Fredericton's pitch to ban red light turns questioned

Fredericton Coun. Greg Ericson says a proposal to ban right turns on red lights at six downtown intersections is causing many citizens to ask legitimate questions.

Coun. Greg Ericson says the public is raising important questions about the proposal

A Fredericton councillor is putting the brakes on an idea to ban right turns on red lights at six intersections in the city’s downtown.

The recommendation is one of 25 measures suggested in a consultant's report last year to cut down on the rising number of pedestrian vehicle collisions.

Coun.

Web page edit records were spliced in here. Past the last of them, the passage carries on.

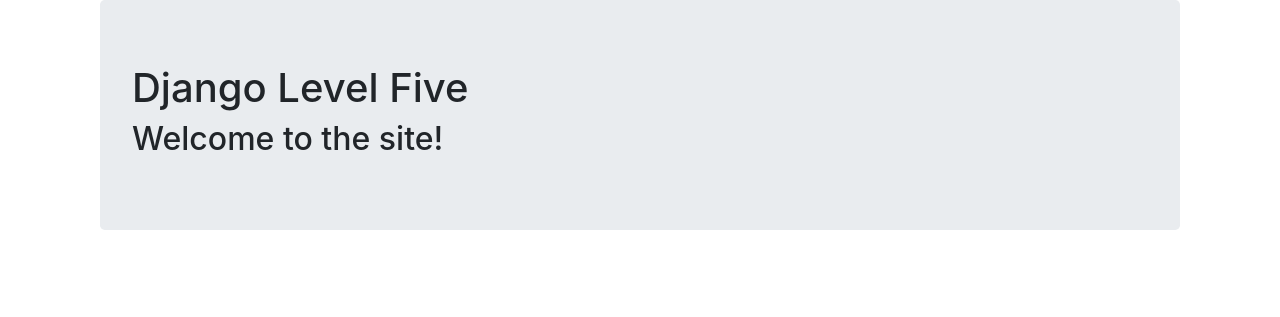
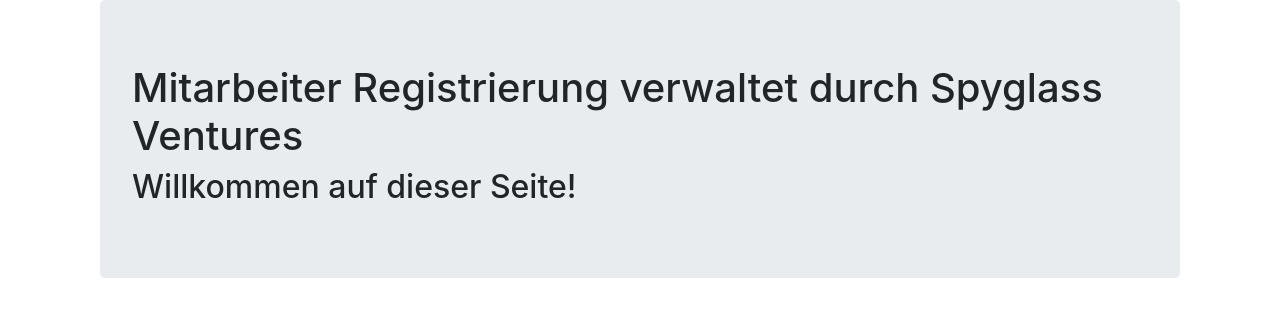
Before and after one commit to spyglassventures/sgv-django, a Django app: page / in a window 1280 px wide. Shown: the part 56-373 px from the top of the page. Run offline with Django 3.2, Linux system fonts and the light colour scheme; some libraries are stand-ins or nearby versions.

Commit message:
Update index.html

```diff
--- a/basic_app/templates/basic_app/index.html
+++ b/basic_app/templates/basic_app/index.html
@@ -3,11 +3,11 @@
 
 <div class="container">
   <div class="jumbotron">
-    <h1>Django Level Five</h1>
+    <h1>Mitarbeiter Registrierung verwaltet durch Spyglass Ventures</h1>
     {% if user.is_authenticated %}
-        <h2>Welcome {{ user.username }}!</h2>
+        <h2>Willkommen {{ user.username }}!</h2>
     {% else %}
-        <h2>Welcome to the site!</h2>
+        <h2>Willkommen auf dieser Seite!</h2>
     {% endif %}
   </div>
 </div>
```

Greg Ericson, a member of the city’s transportation committee, said the idea of prohibiting right turns on red lights is in the engineering phase now and more work needs to be done before the proposal is implemented.

"I don't think the community itself sees it as a very viable notion right now, but with signage, with a public education campaign, and the enforcement that comes with it, we certainly could implement it," he said.

"What we need to decide is whether or not implementing this idea is going to efficiently achieve the intended result, which would be a reduction in pedestrian-related accidents."

Darren Charters, a Fredericton traffic engineer, points to intersections that could soon prohibit right turns on red lights. (CBC)

Ericson said pedestrian-vehicle collisions have risen by 10 per cent a year for the last three years. He said businesses in the downtown core have said they routinely see vehicle-pedestrian accidents and near misses in the area.

A pilot project could start this spring at several intersections, including Regent Street and Queen Street, Regent Street and King Street and Westmorland Street and Brunswick Street.

Ericson said it would be a complicated proposal to implement, so he said it would be crucial to create an education campaign to raise awareness of the idea.

The city councillor said he is looking forward to hearing from the city’s traffic engineer. Ericson said many of the comments raised by citizens are valid and the city will study those issues.

"We need to find optimal balance between pedestrian safety and traffic flow," he said.

Darren Charters, a traffic engineer with the city, said last week the city planners are focusing on the downtown intersections for the pilot project because they are some of the busiest pedestrian areas in the city.

The added safety being brought by the proposed traffic change could come with longer wait times for cars.

Charters said they expect to see a delay of about four to six seconds per vehicle in the six targeted intersections.